Input material =
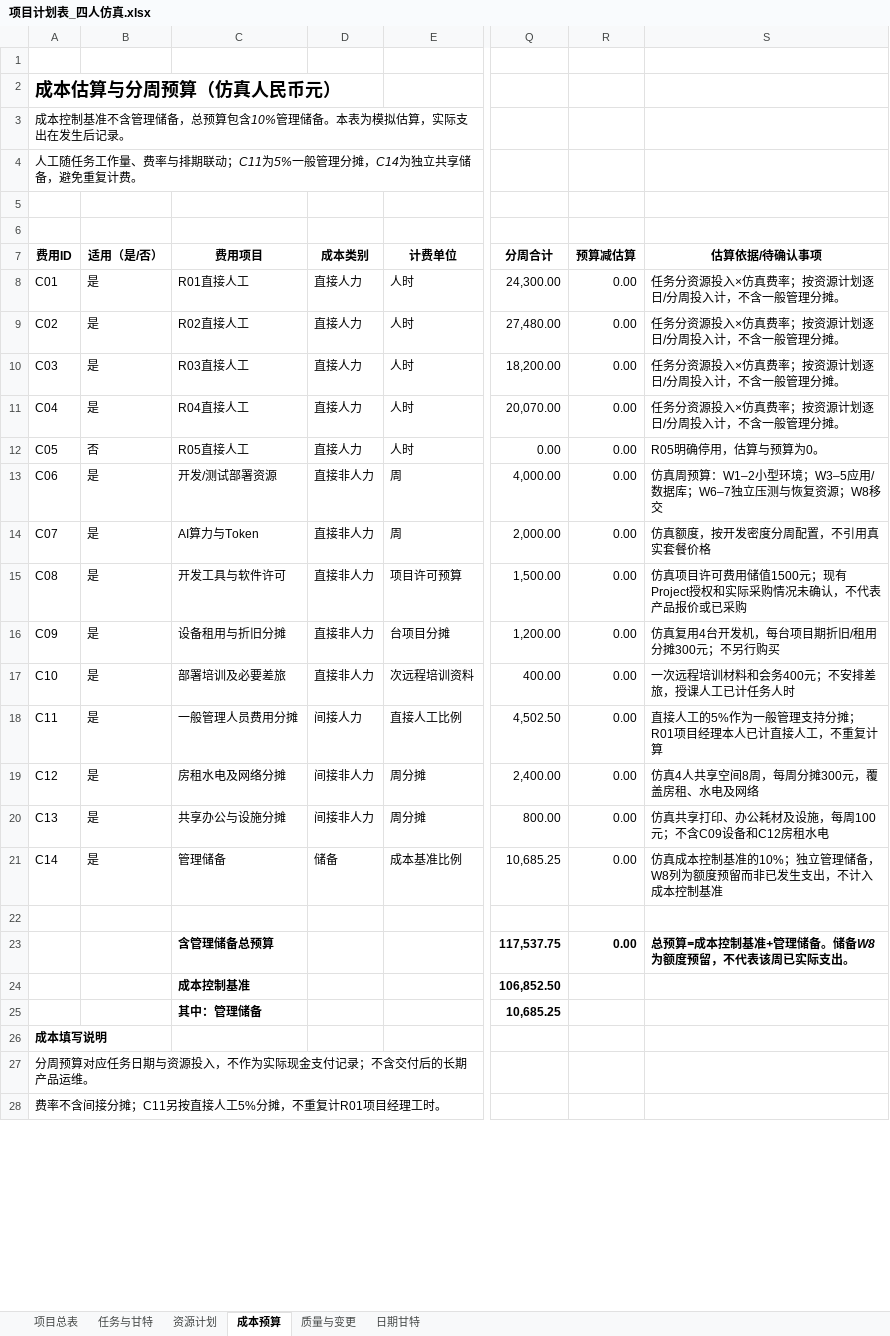
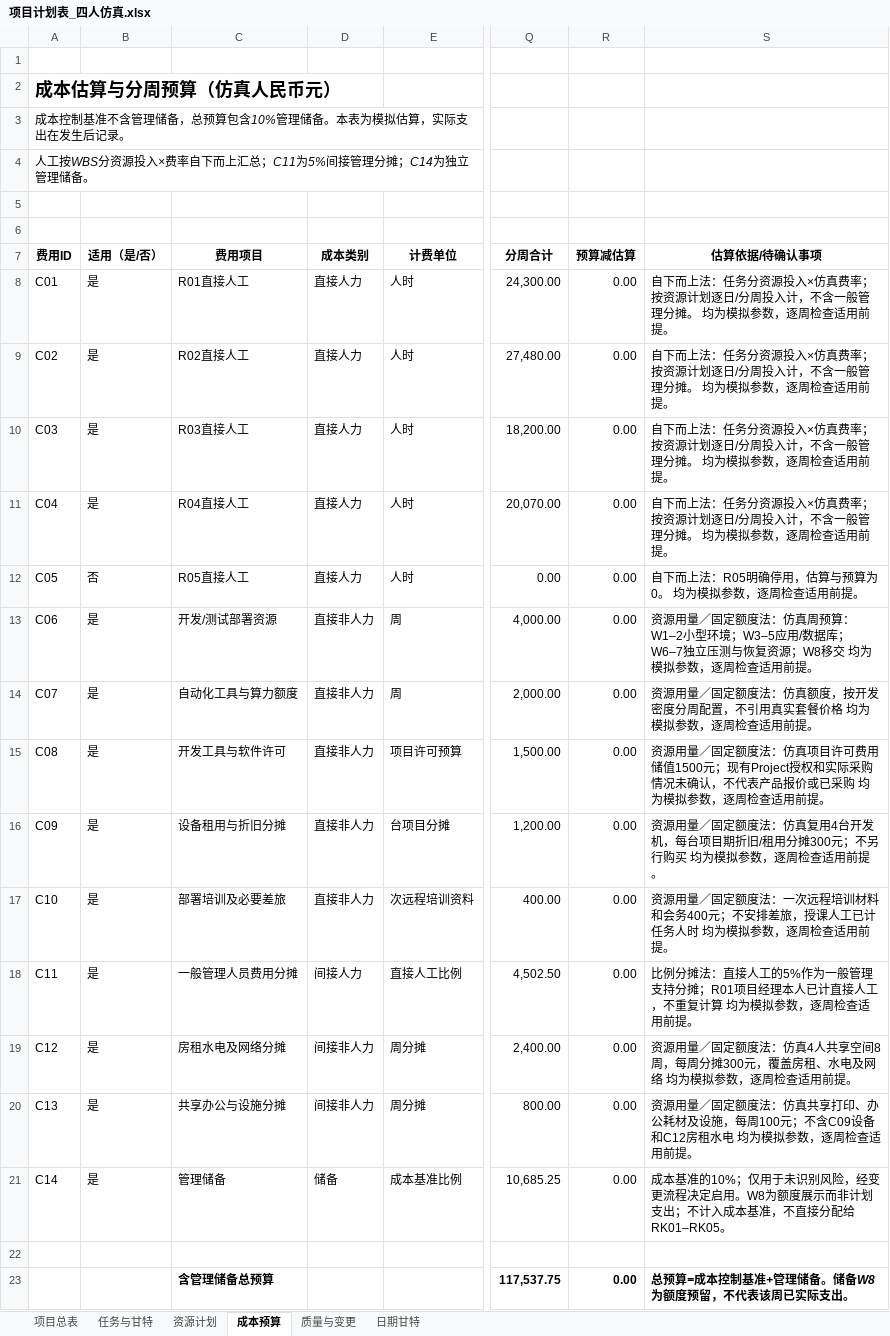
Before and after one commit to heguangV/yunnan-employment-monitoring-srs, an Excel workbook: 项目计划/提交文件/项目计划表_四人仿真.xlsx, sheet 成本预算, drawn as a sheet; only a part is shown, gaps mark what is left out; the shorter side is filled out with more unchanged rows; values as stored, in another font and other column widths than the file's, no borders; the diff covers the shown part only; the diff names each change by its address in the sheet, - before the commit and + after, or states it on an @@ line.

```diff
--- a/项目计划/提交文件/项目计划表_四人仿真.xlsx (sheet 成本预算)
+++ b/项目计划/提交文件/项目计划表_四人仿真.xlsx (sheet 成本预算)
-A4 (费用ID): 人工随任务工作量、费率与排期联动；C11为5%一般管理分摊，C14为独立共享储备，避免重复计费。
+A4 (费用ID): 人工按WBS分资源投入×费率自下而上汇总；C11为5%间接管理分摊；C14为独立管理储备。
-S8:S11 (估算依据/待确认事项): 任务分资源投入×仿真费率；按资源计划逐日/分周投入计，不含一般管理分摊。
+S8:S11 (估算依据/待确认事项): 自下而上法：任务分资源投入×仿真费率；按资源计划逐日/分周投入计，不含一般管理分摊。 均为模拟参数，逐周检查适用前提。
-S12 (估算依据/待确认事项): R05明确停用，估算与预算为0。
+S12 (估算依据/待确认事项): 自下而上法：R05明确停用，估算与预算为0。 均为模拟参数，逐周检查适用前提。
-S13 (估算依据/待确认事项): 仿真周预算：W1–2小型环境；W3–5应用/数据库；W6–7独立压测与恢复资源；W8移交
+S13 (估算依据/待确认事项): 资源用量／固定额度法：仿真周预算：W1–2小型环境；W3–5应用/数据库；W6–7独立压测与恢复资源；W8移交 均为模拟参数，逐周检查适用前提。
-C14 (费用项目): AI算力与Token
+C14 (费用项目): 自动化工具与算力额度
-S14 (估算依据/待确认事项): 仿真额度，按开发密度分周配置，不引用真实套餐价格
+S14 (估算依据/待确认事项): 资源用量／固定额度法：仿真额度，按开发密度分周配置，不引用真实套餐价格 均为模拟参数，逐周检查适用前提。
-S15 (估算依据/待确认事项): 仿真项目许可费用储值1500元；现有Project授权和实际采购情况未确认，不代表产品报价或已采购
+S15 (估算依据/待确认事项): 资源用量／固定额度法：仿真项目许可费用储值1500元；现有Project授权和实际采购情况未确认，不代表产品报价或已采购 均为模拟参数，逐周检查适用前提。
-S16 (估算依据/待确认事项): 仿真复用4台开发机，每台项目期折旧/租用分摊300元；不另行购买
+S16 (估算依据/待确认事项): 资源用量／固定额度法：仿真复用4台开发机，每台项目期折旧/租用分摊300元；不另行购买 均为模拟参数，逐周检查适用前提。
-S17 (估算依据/待确认事项): 一次远程培训材料和会务400元；不安排差旅，授课人工已计任务人时
+S17 (估算依据/待确认事项): 资源用量／固定额度法：一次远程培训材料和会务400元；不安排差旅，授课人工已计任务人时 均为模拟参数，逐周检查适用前提。
-S18 (估算依据/待确认事项): 直接人工的5%作为一般管理支持分摊；R01项目经理本人已计直接人工，不重复计算
+S18 (估算依据/待确认事项): 比例分摊法：直接人工的5%作为一般管理支持分摊；R01项目经理本人已计直接人工，不重复计算 均为模拟参数，逐周检查适用前提。
-S19 (估算依据/待确认事项): 仿真4人共享空间8周，每周分摊300元，覆盖房租、水电及网络
+S19 (估算依据/待确认事项): 资源用量／固定额度法：仿真4人共享空间8周，每周分摊300元，覆盖房租、水电及网络 均为模拟参数，逐周检查适用前提。
-S20 (估算依据/待确认事项): 仿真共享打印、办公耗材及设施，每周100元；不含C09设备和C12房租水电
+S20 (估算依据/待确认事项): 资源用量／固定额度法：仿真共享打印、办公耗材及设施，每周100元；不含C09设备和C12房租水电 均为模拟参数，逐周检查适用前提。
-S21 (估算依据/待确认事项): 仿真成本控制基准的10%；独立管理储备，W8列为额度预留而非已发生支出，不计入成本控制基准
+S21 (估算依据/待确认事项): 成本基准的10%；仅用于未识别风险，经变更流程决定启用。W8为额度展示而非计划支出；不计入成本基准，不直接分配给RK01–RK05。
```
Also changed, not shown: 32 added rows and 3 edited cells elsewhere in this sheet, sheet 质量与变更, sheet 任务与甘特, sheet 项目总表, 8 other files.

To do = Only lines containing "逐周检查适用前提" belong in the answer; copy every such line from the records.

Result for this task =
+S8:S11 (估算依据/待确认事项): 自下而上法：任务分资源投入×仿真费率；按资源计划逐日/分周投入计，不含一般管理分摊。 均为模拟参数，逐周检查适用前提。
+S12 (估算依据/待确认事项): 自下而上法：R05明确停用，估算与预算为0。 均为模拟参数，逐周检查适用前提。
+S13 (估算依据/待确认事项): 资源用量／固定额度法：仿真周预算：W1–2小型环境；W3–5应用/数据库；W6–7独立压测与恢复资源；W8移交 均为模拟参数，逐周检查适用前提。
+S14 (估算依据/待确认事项): 资源用量／固定额度法：仿真额度，按开发密度分周配置，不引用真实套餐价格 均为模拟参数，逐周检查适用前提。
+S15 (估算依据/待确认事项): 资源用量／固定额度法：仿真项目许可费用储值1500元；现有Project授权和实际采购情况未确认，不代表产品报价或已采购 均为模拟参数，逐周检查适用前提。
+S16 (估算依据/待确认事项): 资源用量／固定额度法：仿真复用4台开发机，每台项目期折旧/租用分摊300元；不另行购买 均为模拟参数，逐周检查适用前提。
+S17 (估算依据/待确认事项): 资源用量／固定额度法：一次远程培训材料和会务400元；不安排差旅，授课人工已计任务人时 均为模拟参数，逐周检查适用前提。
+S18 (估算依据/待确认事项): 比例分摊法：直接人工的5%作为一般管理支持分摊；R01项目经理本人已计直接人工，不重复计算 均为模拟参数，逐周检查适用前提。
+S19 (估算依据/待确认事项): 资源用量／固定额度法：仿真4人共享空间8周，每周分摊300元，覆盖房租、水电及网络 均为模拟参数，逐周检查适用前提。
+S20 (估算依据/待确认事项): 资源用量／固定额度法：仿真共享打印、办公耗材及设施，每周100元；不含C09设备和C12房租水电 均为模拟参数，逐周检查适用前提。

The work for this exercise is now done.